It is very important to teach children to wear sunscreen daily, all year round. This will protect their little immune systems as well as protect their skin. They will still enjoy the benefits (eg. Vitamin D) from sunlight, but sunscreen will protect them from the negative effects.
Mark Rees adds that “we receive about 80% of the sun’s damage to the skin before the age of 18….most sun exposure is not from sunbathing but from day-to-day exposure.”
In South Africa we lead an outdoor lifestyle almost all year round. Shielding our skin with sunscreen will prevent premature aging, skin cancers and help support the immune system.
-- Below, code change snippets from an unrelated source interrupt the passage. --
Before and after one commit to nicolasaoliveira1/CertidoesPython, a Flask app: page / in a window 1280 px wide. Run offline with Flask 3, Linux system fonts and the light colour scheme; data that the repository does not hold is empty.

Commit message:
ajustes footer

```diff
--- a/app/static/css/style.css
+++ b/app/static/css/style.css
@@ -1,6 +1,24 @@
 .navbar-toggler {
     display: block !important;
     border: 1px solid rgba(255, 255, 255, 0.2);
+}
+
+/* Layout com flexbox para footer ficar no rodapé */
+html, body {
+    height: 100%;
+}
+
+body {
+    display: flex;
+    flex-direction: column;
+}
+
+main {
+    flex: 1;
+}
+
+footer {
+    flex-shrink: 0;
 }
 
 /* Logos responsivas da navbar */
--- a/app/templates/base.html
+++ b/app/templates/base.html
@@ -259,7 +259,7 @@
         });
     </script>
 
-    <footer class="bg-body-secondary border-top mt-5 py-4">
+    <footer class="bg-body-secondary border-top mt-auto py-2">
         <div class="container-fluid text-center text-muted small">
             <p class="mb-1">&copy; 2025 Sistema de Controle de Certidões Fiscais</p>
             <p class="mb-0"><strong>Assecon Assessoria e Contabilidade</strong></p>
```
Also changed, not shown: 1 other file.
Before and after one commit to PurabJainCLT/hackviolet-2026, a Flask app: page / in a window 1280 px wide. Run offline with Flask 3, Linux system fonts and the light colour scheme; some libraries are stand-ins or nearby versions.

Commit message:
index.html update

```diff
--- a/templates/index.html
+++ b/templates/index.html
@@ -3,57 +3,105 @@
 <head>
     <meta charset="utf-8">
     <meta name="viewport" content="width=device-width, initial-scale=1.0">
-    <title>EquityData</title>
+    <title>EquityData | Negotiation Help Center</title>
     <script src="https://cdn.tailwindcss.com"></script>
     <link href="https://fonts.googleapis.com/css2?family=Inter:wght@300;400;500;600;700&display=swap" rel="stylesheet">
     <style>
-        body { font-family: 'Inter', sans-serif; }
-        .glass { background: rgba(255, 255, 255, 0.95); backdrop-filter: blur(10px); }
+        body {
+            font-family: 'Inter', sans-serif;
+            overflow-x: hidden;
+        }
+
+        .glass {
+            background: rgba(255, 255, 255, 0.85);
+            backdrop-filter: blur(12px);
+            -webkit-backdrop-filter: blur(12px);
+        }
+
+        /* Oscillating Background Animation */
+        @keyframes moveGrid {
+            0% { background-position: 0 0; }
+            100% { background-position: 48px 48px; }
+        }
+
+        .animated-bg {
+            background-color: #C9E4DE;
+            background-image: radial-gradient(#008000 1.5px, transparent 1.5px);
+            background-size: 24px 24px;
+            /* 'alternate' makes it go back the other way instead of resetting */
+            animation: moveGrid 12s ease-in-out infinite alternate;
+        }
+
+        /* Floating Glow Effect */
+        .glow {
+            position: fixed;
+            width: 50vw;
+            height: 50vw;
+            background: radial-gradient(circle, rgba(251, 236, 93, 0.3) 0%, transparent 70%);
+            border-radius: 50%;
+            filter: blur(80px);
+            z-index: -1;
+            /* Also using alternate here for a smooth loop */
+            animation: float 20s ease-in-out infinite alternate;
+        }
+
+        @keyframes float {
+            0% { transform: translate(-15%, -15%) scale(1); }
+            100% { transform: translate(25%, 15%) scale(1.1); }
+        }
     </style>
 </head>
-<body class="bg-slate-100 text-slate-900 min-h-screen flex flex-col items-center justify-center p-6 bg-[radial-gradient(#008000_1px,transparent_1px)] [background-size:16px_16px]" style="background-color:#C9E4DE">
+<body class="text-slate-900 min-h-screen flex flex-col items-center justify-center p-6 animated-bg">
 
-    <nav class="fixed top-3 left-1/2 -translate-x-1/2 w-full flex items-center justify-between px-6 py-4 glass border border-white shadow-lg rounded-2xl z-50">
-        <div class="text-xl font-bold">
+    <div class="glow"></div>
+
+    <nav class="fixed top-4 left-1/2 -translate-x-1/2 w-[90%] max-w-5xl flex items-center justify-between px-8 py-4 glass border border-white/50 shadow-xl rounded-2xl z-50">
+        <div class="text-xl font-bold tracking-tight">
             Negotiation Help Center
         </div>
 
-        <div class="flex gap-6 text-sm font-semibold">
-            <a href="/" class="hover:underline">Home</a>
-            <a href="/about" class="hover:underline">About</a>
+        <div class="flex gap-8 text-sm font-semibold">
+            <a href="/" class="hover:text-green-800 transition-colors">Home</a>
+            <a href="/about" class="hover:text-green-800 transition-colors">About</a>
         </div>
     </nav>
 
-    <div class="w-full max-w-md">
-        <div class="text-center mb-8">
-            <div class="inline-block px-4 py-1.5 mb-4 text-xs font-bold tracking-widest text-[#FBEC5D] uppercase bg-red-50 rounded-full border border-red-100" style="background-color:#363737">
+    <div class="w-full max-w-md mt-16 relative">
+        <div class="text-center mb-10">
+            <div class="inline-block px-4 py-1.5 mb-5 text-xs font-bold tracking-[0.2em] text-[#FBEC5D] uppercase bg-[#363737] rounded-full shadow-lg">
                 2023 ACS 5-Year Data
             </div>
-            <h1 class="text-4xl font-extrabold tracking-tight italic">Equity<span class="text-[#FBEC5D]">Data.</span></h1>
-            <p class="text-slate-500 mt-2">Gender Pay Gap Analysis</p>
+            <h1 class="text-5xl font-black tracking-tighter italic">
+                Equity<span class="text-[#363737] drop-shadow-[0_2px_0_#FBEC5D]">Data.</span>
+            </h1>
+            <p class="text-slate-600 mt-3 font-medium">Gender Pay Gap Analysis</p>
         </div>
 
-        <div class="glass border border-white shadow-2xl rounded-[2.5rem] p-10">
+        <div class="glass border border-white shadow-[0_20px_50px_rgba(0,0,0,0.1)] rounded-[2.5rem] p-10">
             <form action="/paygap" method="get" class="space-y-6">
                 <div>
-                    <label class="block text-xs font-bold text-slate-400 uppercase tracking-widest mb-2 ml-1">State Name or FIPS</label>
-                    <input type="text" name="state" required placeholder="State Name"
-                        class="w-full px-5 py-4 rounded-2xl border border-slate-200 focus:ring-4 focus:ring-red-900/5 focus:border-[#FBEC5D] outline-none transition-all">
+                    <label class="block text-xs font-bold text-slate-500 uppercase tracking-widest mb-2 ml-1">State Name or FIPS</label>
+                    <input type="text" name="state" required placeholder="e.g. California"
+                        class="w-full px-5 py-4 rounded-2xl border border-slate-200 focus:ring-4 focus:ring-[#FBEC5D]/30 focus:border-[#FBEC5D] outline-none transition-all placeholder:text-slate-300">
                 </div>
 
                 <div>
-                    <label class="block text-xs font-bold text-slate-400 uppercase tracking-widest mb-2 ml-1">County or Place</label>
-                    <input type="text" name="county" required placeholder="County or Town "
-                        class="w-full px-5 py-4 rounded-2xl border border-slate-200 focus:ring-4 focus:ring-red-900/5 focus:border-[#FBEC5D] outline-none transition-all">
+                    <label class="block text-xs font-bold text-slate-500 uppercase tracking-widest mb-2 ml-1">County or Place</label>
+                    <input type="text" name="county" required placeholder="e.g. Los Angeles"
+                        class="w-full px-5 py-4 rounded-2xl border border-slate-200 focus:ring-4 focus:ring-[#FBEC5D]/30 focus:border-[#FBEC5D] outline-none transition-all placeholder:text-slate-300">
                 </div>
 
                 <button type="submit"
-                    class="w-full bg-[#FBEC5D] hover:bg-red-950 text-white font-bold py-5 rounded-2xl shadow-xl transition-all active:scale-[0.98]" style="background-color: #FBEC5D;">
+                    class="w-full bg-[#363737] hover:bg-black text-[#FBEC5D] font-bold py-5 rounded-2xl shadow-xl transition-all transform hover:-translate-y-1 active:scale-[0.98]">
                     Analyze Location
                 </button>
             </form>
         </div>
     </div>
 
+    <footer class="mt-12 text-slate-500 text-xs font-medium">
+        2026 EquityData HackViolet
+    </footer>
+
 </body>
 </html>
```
So sunscreens should be a habit for every season, as part of a healthy lifestyle.
Any sunscreen will do, but ideally, an they should have an SPF of between 15 and 50. If you want to understand SPF’s better read How high an SPF should you wear?
Sunscreens I love are:
Kalahari SPF 40 (Available at my studio)
Cetaphil Sunscreen by Galderma (Available at Dischem and Clicks)
Island Tribe Gel (For water sports. You can buy it at surf shops, like Xpression on the Beach and Lifestyle. It DOES NOT come off in your eyes and you NEVER get burned) . Island Tribe Cream is great if you on dry land.
I get dermatitis from some sunscreens and the above get my personal allergy all clear. I use Island Tribe on my children for water sports but I prefer a pump or spray bottle of sunscreen for easy daily mass applications. I buy those at PicknPay or Dischem or Clicks.